%%

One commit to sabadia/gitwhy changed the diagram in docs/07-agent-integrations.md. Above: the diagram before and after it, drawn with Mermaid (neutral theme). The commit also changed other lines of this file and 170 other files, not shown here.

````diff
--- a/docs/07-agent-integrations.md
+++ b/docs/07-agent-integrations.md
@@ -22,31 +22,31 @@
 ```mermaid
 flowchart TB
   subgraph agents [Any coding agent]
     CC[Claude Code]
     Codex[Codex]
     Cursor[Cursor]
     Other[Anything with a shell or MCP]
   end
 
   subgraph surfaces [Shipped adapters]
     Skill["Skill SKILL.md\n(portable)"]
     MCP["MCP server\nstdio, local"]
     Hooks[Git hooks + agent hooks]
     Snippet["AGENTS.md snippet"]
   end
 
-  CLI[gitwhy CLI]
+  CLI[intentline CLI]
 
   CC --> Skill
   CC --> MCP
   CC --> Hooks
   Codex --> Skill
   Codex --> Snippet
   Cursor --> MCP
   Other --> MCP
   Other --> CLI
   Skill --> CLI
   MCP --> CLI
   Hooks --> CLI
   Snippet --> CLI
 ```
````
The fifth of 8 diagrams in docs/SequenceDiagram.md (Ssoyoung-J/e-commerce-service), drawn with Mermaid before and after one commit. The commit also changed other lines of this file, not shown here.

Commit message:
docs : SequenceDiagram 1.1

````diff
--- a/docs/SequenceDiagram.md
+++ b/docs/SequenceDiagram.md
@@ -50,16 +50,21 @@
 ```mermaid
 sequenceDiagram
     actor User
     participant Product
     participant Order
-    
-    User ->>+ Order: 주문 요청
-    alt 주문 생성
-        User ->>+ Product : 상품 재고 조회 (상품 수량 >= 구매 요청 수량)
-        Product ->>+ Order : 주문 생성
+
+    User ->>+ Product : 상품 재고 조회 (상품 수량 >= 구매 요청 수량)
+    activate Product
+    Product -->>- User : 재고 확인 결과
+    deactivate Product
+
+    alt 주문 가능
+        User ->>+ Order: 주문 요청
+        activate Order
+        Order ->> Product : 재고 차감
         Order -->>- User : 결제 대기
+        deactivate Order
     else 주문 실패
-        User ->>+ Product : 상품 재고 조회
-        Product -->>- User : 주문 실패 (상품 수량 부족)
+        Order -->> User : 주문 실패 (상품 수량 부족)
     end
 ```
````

%%

Work out how many lines in this material contain the string "changed", and give that number alone.

**ANSWER SPACE:** 2